— TASK ITEM —
Each line of the records below that holds "RichardAtCT" should be copied out.

------ EXERCISE MATERIALS ------

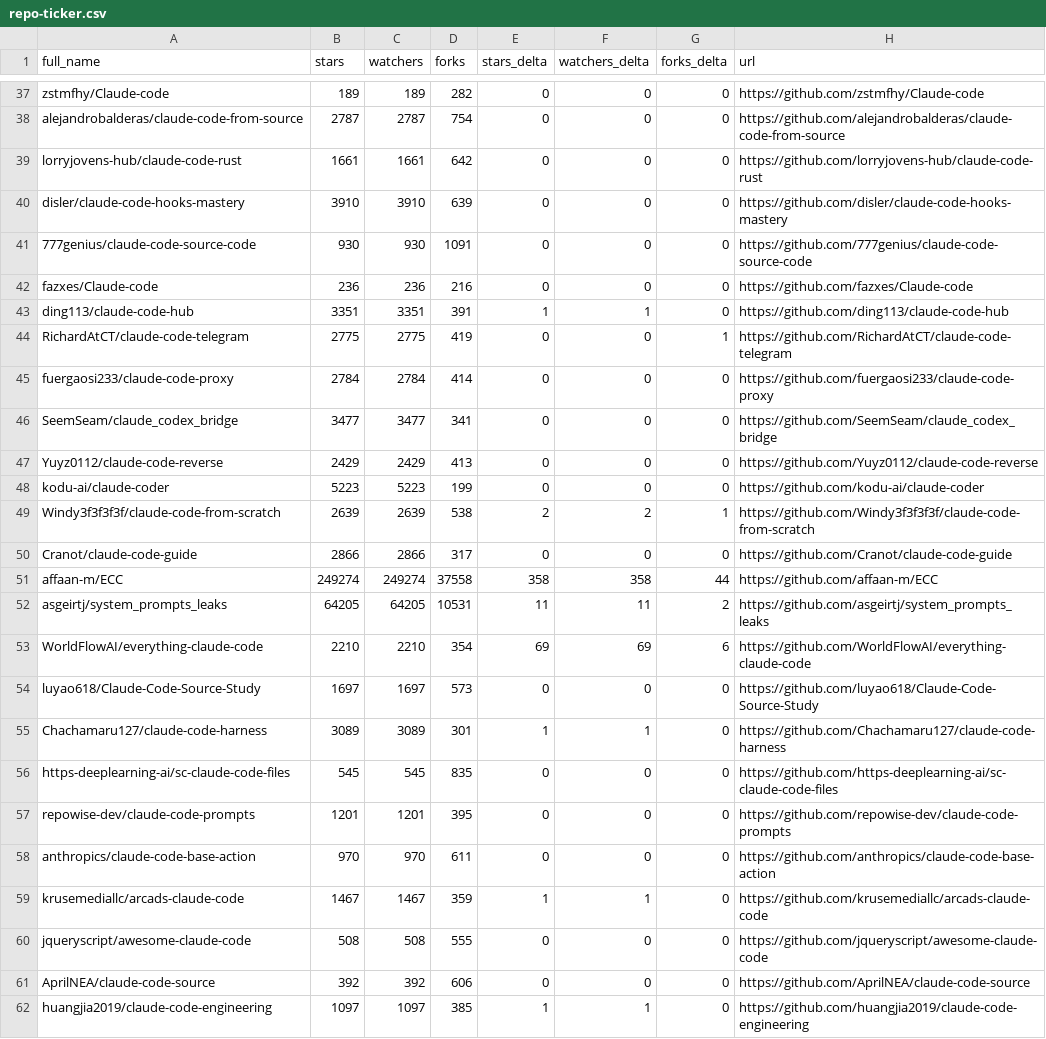
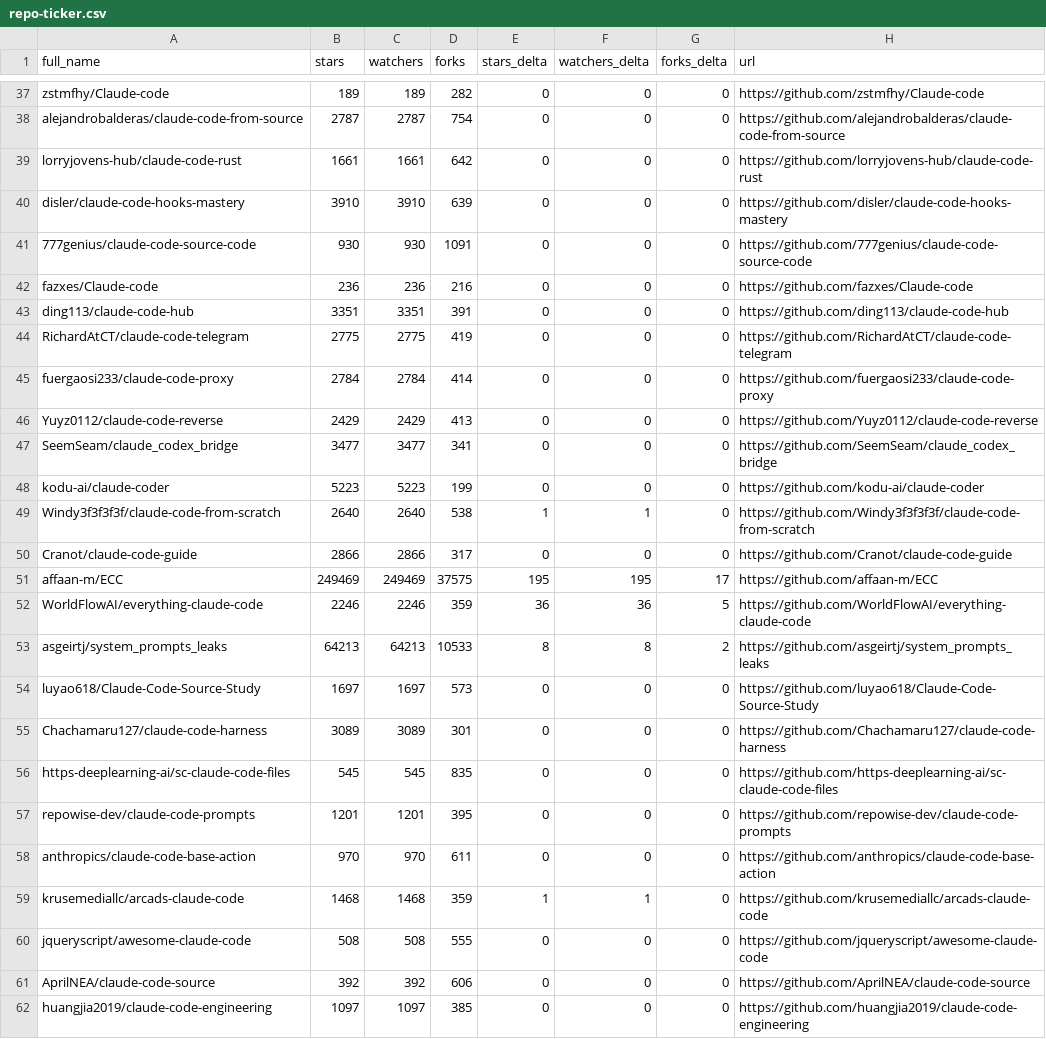
Before and after one commit to alinu/awesome-claude-code, a CSV file: data/repo-ticker.csv, drawn as a sheet; only a part is shown, gaps mark what is left out; the diff covers the shown part only.

```diff
--- a/data/repo-ticker.csv
+++ b/data/repo-ticker.csv
@@ -42,15 +42,15 @@ disler/claude-code-hooks-mastery,3910,3910,639,0,0,0,https://github.com/disler/c
 fazxes/Claude-code,236,236,216,0,0,0,https://github.com/fazxes/Claude-code
-ding113/claude-code-hub,3351,3351,391,1,1,0,https://github.com/ding113/claude-code-hub
-RichardAtCT/claude-code-telegram,2775,2775,419,0,0,1,https://github.com/RichardAtCT/claude-code-telegram
+ding113/claude-code-hub,3351,3351,391,0,0,0,https://github.com/ding113/claude-code-hub
+RichardAtCT/claude-code-telegram,2775,2775,419,0,0,0,https://github.com/RichardAtCT/claude-code-telegram
 fuergaosi233/claude-code-proxy,2784,2784,414,0,0,0,https://github.com/fuergaosi233/claude-code-proxy
+Yuyz0112/claude-code-reverse,2429,2429,413,0,0,0,https://github.com/Yuyz0112/claude-code-reverse
 SeemSeam/claude_codex_bridge,3477,3477,341,0,0,0,https://github.com/SeemSeam/claude_codex_bridge
-Yuyz0112/claude-code-reverse,2429,2429,413,0,0,0,https://github.com/Yuyz0112/claude-code-reverse
 kodu-ai/claude-coder,5223,5223,199,0,0,0,https://github.com/kodu-ai/claude-coder
-Windy3f3f3f3f/claude-code-from-scratch,2639,2639,538,2,2,1,https://github.com/Windy3f3f3f3f/claude-code-from-scratch
+Windy3f3f3f3f/claude-code-from-scratch,2640,2640,538,1,1,0,https://github.com/Windy3f3f3f3f/claude-code-from-scratch
 Cranot/claude-code-guide,2866,2866,317,0,0,0,https://github.com/Cranot/claude-code-guide
-affaan-m/ECC,249274,249274,37558,358,358,44,https://github.com/affaan-m/ECC
-asgeirtj/system_prompts_leaks,64205,64205,10531,11,11,2,https://github.com/asgeirtj/system_prompts_leaks
-WorldFlowAI/everything-claude-code,2210,2210,354,69,69,6,https://github.com/WorldFlowAI/everything-claude-code
+affaan-m/ECC,249469,249469,37575,195,195,17,https://github.com/affaan-m/ECC
+WorldFlowAI/everything-claude-code,2246,2246,359,36,36,5,https://github.com/WorldFlowAI/everything-claude-code
+asgeirtj/system_prompts_leaks,64213,64213,10533,8,8,2,https://github.com/asgeirtj/system_prompts_leaks
 luyao618/Claude-Code-Source-Study,1697,1697,573,0,0,0,https://github.com/luyao618/Claude-Code-Source-Study
-Chachamaru127/claude-code-harness,3089,3089,301,1,1,0,https://github.com/Chachamaru127/claude-code-harness
+Chachamaru127/claude-code-harness,3089,3089,301,0,0,0,https://github.com/Chachamaru127/claude-code-harness
 https-deeplearning-ai/sc-claude-code-files,545,545,835,0,0,0,https://github.com/https-deeplearning-ai/sc-claude-code-files
@@ -58,5 +58,5 @@ repowise-dev/claude-code-prompts,1201,1201,395,0,0,0,https://github.com/repowise
 anthropics/claude-code-base-action,970,970,611,0,0,0,https://github.com/anthropics/claude-code-base-action
-krusemediallc/arcads-claude-code,1467,1467,359,1,1,0,https://github.com/krusemediallc/arcads-claude-code
+krusemediallc/arcads-claude-code,1468,1468,359,1,1,0,https://github.com/krusemediallc/arcads-claude-code
 jqueryscript/awesome-claude-code,508,508,555,0,0,0,https://github.com/jqueryscript/awesome-claude-code
 AprilNEA/claude-code-source,392,392,606,0,0,0,https://github.com/AprilNEA/claude-code-source
-huangjia2019/claude-code-engineering,1097,1097,385,1,1,0,https://github.com/huangjia2019/claude-code-engineering
+huangjia2019/claude-code-engineering,1097,1097,385,0,0,0,https://github.com/huangjia2019/claude-code-engineering
```
Also changed, not shown: 2 added rows, 2 removed rows, 1 moved row and 102 edited cells elsewhere in this file, 2 other files.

------

— ANSWER TO THIS TASK —
-RichardAtCT/claude-code-telegram,2775,2775,419,0,0,1,https://github.com/RichardAtCT/claude-code-telegram
+RichardAtCT/claude-code-telegram,2775,2775,419,0,0,0,https://github.com/RichardAtCT/claude-code-telegram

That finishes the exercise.